As we head into an era where “same-sex marriage” is more appropriately characterized as just “marriage,” there are some lingering questions about whether attorneys should distinguish ourselves as practitioners of “LGBT Estate Planning,” “LGBT Family Law,” and any other iteration. As an attorney with a prominent estate planning firm in Madison, I wholeheartedly believe the answer is “yes.”
For anyone who believes LGBT individuals have achieved full equality with this most recent Supreme Court ruling, I challenge you to reconsider. As an author for The Washington Post most aptly described it, “Legally married today, legally fired tomorrow.” Indeed, it is an unsettling juxtaposition we now face in Wisconsin, and the transgender community is bearing the brunt of it.
Let’s take the case of a transgender man living in Fond du Lac, WI. We’ll call him Sam. Sam was female assigned at birth, raised as a girl, and started transitioning to male in his late 20s. Let’s say Sam has a girlfriend and they would like to get married. Although there are many legal documents Sam will want to amend to reflect his new name and true gender, he now has the opportunity to maintain the sex designation of “female” on his birth certificate if he wants to get hitched. Why? Wisconsin, unlike Illinois, requires certified copies of our couple’s birth certificates in order to apply for a marriage license. Prior to Judge Crabb’s monumental decision and the Seventh Circuit overturning Wisconsin’s constitutional ban on same-sex marriage last year, Sam would have had very little choice in the matter. He would have had to endure the onerous and expensive process of changing the sex designation on his birth certificate to “male” if he wanted to make his matrimonial union legal. If Sam was born in Wisconsin, he would need a court order granting him both a name and gender change.

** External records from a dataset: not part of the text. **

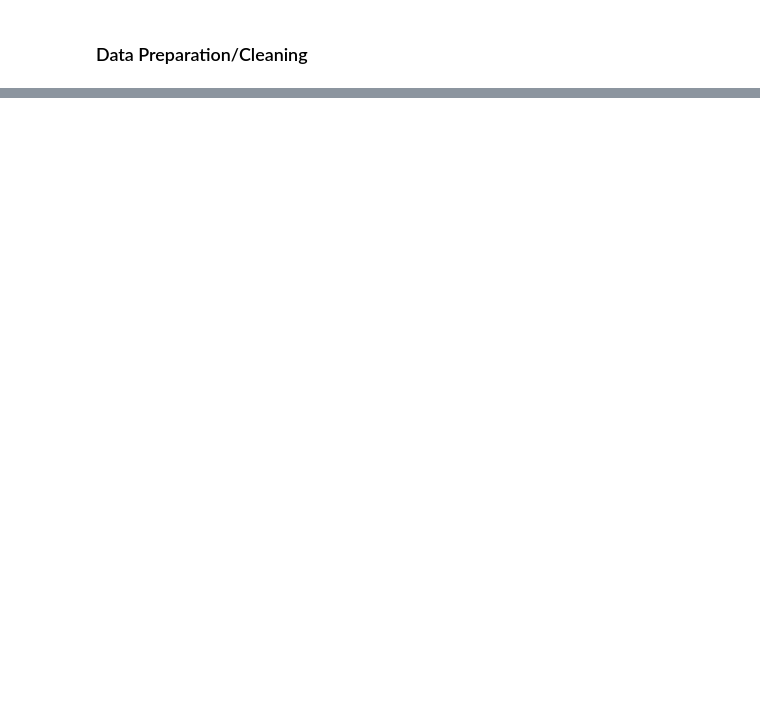
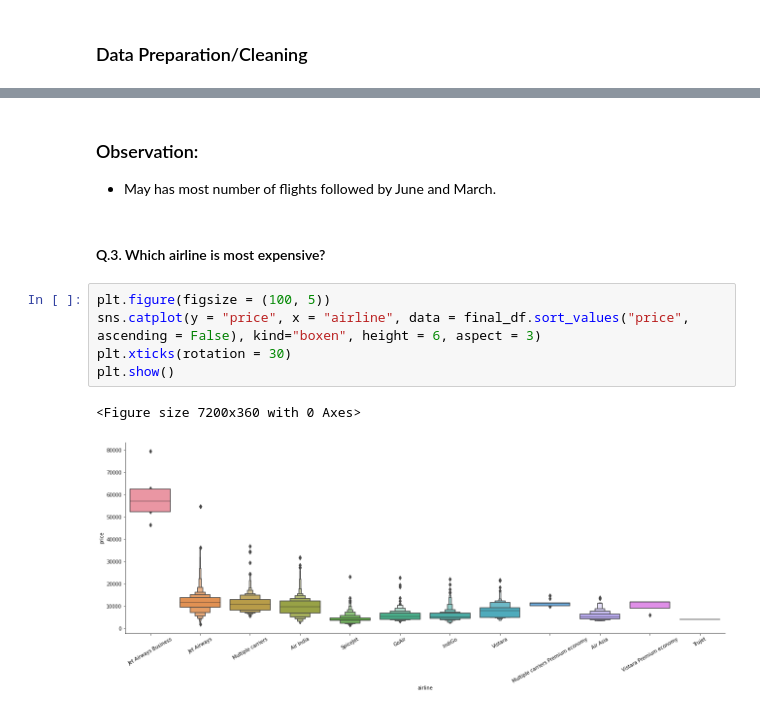
Before and after one commit to kirandhasade/flight_code_analysis, a Jupyter notebook: Flight Prediction.ipynb, the cells around one changed output, grey strips where cells are left out. Saved outputs shown, nothing was run; the diff lists cells and outputs as text; blank space fills up the shorter version.

```diff
--- a/Flight Prediction.ipynb
+++ b/Flight Prediction.ipynb
@@ -135,0 +403,13 @@ def data_preperation(dataframe)
+# %% [markdown]
+### Observation:
+- May has most number of flights followed by June and March.
+# %% [markdown]
+#### Q.3. Which airline is most expensive?
+# %%
+plt.figure(figsize = (100, 5))
+sns.catplot(y = "price", x = "airline", data = final_df.sort_values("price", ascending = False), kind="boxen", height = 6, aspect = 3)
+plt.xticks(rotation = 30)
+plt.show()
+# %% [output]
+<Figure size 7200x360 with 0 Axes>
+[figure, added]
```
Also changed, not shown: parts of 49 cells of this notebook.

However, now that same-sex marriage is legal, Sam and his beloved can enjoy the benefits of marriage without the burdens of Sam’s outdated sex designation. Happy day! Sam and his beau get engaged and start planning for their perfect wedding. Sam, bursting with pride, shows up to the office. He decides to share his good news with his supervisor, Joe. Joe holds himself out to be a man who opposes same-sex marriage, and spent the past few weekends angrily grumbling about this new affront to his masculinity and occasionally throwing his power tools against the wall. Despite Joe’s personal beliefs, he is a law-abiding man and knows well enough he cannot fire any of his employees for being lesbian or gay. However, on that particular day, while recanting the nearly-missed birth certificate snafu, Sam let it slip that he had been born female. Joe fires him on the spot, shouting transphobic obscenities as Sam rushes out the door.
While this tale is technically fiction, it is an unfortunate reality for many transgender individuals in Wisconsin. Worse yet, although it is abhorrent behavior, it is perfectly legal in our state. Wisconsin is one of the 25 states that does not provide statewide legal protection against gender identity discrimination in the workplace. There are a handful of cities and just one county (Dane) that provide protection on a local level, but for Sam and other transgender individuals who live elsewhere, the law is not on their side.
There are many unique legal issues the LGBT community faces. In the estate planning realm, for example, it is not as easy as merely substituting “husband/wife” for “wife/ wife.” The term “estate planning” includes wills, trusts, guardianships, health care and financial directives, and probate, to name a few. Let’s say that Sam gets into a terrible car accident and experiences a traumatic brain injury. He is declared temporarily incompetent to make his own health care decisions. Without specifically including instructions in Sam’s health care power of attorney regarding his continued use of testosterone, there is a legitimate concern that a Fond du Lac court would disallow this desired care. An LGBT estate planner intrinsically knows what to ask and how to write it in order to legally effectuate and maintain his hard-fought transition.
What does this mean for attorneys? As an estate planning attorney, I need to protect you and your family where the law does not. When a transgender client comes in, it is imperative we get a firm understanding of where the client is regarding his or her emotional, physical and legal transition. When an LGBT person sets up a will, there is a chance of the will being contested by prejudiced family members after death. Getting a good grasp on the situation before it occurs might cool off some of the hotheads and avoid disputes which are costly and stressful for the decedent’s beloved surviving partner. A private, “revocable trust” rather than a “simple will” better serves this purpose. An “LGBT” lawyer understands this. We are experienced in these legal processes and can navigate these waters, thus minimizing client stress and maximizing desired results.
The fight for LGBT equality is far from over in Wisconsin. I dream of the day when it becomes unnecessary for us to advocate for the LGBT community. Until that day comes, we need to continue to create safe spaces for LGBT clientele. Until that day arrives, I urge attorneys to bravely designate themselves as practitioners of “LBGT Law.”
Abigail Churchill is an attorney with Horn & Johnsen SC. A 2015 graduate of the University of Wisconsin Law School, she focuses her legal practice in the areas of probate, trust administration, and estate planning.